His parents, Mike and Becky, also changed their views. “They put their love for their child first, and did the work and now they are amazing allies,” LeDuc said. “They’ve had the opportunity to speak to other parents whose children are in the process of coming out and to help them through that.”

In Dallas, where LeDuc now lives, his parents marched with him for the first time in a pride parade. Actually, Mike and Becky had marched in pride parades for several years, but Timothy wasn’t available to join them because of conflicts with camps or competitions.

He also participated in a transgender pride march the same day as the pride parade.

“Pride is first of all a protest that was sparked in 1969 by the Stonewall Riots, by transwomen of color,” LeDuc said. “We owe them everything for the rights and privileges that we enjoy today.

“Yet there are still so many laws and ordinances that discriminate against queer people. I would just like people to remember that, ye,s party, celebrate, be happy and embrace everything that you are authentically, but remember that the work is not yet done.”

He volunteers with DFW FUSE, an organization where part of his platform is speaking about HIV awareness and prevention strategies. It’s also an empowerment program.

On Facebook, LeDuc describes himself as “Queer athlete. Practicing the discipline of gratitude, kindness and empathy.”

He said that while he has received a lot of positive feedback, he has also encountered criticism and people who try to “straightwash” him.

“Some people will say, ‘Why can’t you just be who you are behind closed doors, why do you have to throw it in my face all the time?’” LeDuc said. “It’s because there are those people like me out there who need to have visibility, who need that person to tell them, ‘There is nothing wrong with you.’

“I said in the past that everyone who has the means to be out should be out.
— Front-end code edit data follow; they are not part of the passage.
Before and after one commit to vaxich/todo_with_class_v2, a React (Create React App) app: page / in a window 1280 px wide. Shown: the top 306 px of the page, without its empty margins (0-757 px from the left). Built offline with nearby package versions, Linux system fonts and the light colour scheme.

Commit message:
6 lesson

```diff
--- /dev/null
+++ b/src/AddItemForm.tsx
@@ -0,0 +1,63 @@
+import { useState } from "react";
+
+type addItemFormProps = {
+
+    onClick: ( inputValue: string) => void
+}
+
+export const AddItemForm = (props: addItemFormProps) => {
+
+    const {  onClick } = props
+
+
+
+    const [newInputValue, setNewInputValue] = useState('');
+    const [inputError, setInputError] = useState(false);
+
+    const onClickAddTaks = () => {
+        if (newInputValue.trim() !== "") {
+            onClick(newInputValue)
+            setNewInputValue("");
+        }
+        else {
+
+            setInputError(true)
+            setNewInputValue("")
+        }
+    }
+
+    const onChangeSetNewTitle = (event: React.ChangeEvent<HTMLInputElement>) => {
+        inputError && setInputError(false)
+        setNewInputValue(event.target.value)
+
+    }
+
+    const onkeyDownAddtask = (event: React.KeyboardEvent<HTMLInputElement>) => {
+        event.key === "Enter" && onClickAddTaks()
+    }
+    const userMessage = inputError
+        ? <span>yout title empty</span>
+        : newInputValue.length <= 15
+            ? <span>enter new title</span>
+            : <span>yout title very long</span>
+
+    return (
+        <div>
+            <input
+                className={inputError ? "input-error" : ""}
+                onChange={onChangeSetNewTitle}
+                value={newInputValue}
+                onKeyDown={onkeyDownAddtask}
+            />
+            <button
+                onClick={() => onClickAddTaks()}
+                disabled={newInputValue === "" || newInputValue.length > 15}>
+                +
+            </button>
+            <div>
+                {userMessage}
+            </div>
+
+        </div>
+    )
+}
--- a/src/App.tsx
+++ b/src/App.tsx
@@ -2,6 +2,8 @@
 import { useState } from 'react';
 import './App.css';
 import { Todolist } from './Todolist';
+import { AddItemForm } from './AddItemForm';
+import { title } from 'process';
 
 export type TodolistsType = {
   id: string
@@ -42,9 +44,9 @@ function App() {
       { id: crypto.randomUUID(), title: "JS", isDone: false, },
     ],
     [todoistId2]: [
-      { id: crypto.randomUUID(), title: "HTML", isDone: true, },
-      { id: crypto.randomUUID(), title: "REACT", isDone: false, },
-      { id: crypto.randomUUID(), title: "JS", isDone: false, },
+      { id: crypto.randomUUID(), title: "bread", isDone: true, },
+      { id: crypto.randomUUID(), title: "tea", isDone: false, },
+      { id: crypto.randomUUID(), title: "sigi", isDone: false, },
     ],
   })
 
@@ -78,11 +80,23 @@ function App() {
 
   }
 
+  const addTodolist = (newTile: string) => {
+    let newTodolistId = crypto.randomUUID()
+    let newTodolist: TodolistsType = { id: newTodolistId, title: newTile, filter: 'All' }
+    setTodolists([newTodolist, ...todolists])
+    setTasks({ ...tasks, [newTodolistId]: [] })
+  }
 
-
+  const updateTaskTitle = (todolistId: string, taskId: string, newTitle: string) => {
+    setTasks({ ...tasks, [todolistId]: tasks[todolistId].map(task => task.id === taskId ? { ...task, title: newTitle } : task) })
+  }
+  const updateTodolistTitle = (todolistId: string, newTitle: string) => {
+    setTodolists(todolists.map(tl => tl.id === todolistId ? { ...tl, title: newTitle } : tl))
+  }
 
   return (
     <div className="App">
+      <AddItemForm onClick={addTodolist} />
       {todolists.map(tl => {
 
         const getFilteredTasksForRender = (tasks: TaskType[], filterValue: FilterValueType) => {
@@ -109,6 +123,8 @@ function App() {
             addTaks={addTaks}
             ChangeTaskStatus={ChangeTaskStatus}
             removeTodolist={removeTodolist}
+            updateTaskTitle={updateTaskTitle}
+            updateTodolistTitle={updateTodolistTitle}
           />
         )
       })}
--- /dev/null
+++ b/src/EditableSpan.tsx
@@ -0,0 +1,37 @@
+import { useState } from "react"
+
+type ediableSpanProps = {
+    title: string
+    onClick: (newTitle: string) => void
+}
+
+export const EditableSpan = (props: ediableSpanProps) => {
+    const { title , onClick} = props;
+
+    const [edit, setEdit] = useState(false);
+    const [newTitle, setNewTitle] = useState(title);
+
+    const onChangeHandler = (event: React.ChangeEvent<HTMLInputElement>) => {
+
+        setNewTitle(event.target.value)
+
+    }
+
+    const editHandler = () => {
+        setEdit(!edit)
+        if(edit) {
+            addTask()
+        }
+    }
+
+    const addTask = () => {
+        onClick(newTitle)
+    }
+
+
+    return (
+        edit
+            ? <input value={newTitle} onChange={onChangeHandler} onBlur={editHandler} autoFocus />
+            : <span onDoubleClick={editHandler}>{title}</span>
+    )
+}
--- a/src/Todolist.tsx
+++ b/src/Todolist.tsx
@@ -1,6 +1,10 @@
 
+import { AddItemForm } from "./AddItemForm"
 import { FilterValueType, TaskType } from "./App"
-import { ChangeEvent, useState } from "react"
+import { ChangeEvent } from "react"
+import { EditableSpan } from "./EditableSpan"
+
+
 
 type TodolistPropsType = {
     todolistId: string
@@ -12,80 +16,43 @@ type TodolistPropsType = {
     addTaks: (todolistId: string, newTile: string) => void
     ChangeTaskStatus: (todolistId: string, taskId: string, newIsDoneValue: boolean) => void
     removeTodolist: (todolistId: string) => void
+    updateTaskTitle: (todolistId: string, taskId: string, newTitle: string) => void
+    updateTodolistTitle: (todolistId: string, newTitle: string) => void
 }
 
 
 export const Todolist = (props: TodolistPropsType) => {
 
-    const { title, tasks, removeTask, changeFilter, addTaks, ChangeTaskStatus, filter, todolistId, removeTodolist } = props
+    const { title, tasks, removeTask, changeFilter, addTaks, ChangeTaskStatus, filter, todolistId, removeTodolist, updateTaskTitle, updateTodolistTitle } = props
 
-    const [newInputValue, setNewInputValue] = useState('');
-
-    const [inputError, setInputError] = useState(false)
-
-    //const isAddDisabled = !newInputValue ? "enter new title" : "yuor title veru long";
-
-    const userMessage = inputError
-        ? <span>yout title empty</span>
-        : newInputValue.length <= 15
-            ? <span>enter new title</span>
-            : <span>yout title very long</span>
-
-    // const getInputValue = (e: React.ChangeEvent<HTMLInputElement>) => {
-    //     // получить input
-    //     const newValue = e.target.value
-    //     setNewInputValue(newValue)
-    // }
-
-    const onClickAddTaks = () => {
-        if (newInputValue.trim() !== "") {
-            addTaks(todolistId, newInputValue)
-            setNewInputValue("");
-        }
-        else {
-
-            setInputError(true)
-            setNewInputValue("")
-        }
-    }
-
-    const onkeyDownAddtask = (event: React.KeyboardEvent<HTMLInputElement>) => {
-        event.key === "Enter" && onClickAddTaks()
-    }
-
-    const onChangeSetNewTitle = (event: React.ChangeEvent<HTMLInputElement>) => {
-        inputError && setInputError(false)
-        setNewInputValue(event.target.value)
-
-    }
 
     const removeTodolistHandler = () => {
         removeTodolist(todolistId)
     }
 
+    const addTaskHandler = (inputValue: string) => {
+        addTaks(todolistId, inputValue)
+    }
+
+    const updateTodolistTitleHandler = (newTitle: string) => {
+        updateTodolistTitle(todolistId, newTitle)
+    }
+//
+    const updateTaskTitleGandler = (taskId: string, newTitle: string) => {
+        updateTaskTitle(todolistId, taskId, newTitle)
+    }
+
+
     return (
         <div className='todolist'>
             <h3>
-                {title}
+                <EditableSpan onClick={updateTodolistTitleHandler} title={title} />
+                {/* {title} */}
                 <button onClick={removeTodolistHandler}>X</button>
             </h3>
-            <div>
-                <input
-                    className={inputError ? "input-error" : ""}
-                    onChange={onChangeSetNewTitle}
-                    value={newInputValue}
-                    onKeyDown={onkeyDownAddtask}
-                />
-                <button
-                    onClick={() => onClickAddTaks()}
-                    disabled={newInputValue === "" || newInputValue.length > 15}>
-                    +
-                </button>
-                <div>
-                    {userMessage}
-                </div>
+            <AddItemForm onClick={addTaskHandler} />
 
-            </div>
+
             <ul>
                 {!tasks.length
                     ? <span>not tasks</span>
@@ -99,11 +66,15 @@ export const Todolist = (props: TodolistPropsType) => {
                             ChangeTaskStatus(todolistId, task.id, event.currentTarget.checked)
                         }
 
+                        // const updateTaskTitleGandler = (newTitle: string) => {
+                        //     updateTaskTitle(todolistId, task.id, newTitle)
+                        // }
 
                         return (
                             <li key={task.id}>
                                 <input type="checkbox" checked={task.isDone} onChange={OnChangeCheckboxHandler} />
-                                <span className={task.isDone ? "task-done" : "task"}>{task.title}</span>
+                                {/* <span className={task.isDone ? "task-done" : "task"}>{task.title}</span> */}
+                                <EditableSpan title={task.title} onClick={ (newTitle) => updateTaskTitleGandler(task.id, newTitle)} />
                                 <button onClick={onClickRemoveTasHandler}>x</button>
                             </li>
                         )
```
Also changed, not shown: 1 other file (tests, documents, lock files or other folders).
Some people do not have the means, and some people do not have the environment or the resources to be out and open and that’s OK. I’m really fortunate to have affirming family members and a great coaching team and a great skating partner.

“I can be out, and so with that platform, with my voice, I will be that voice for those who can’t be.”

Yet LeDuc recognizes that his outspokenness makes some people uncomfortable.

“There’s a certain expectation for queer people still to assimilate and when we don’t assimilate it can be very threatening,” he said. “And so I think people would prefer if they just saw me in a way that they were more comfortable with, which would be separating my queerness from what I do on the ice.

“I’m here to say, ‘No, you can’t do that.’”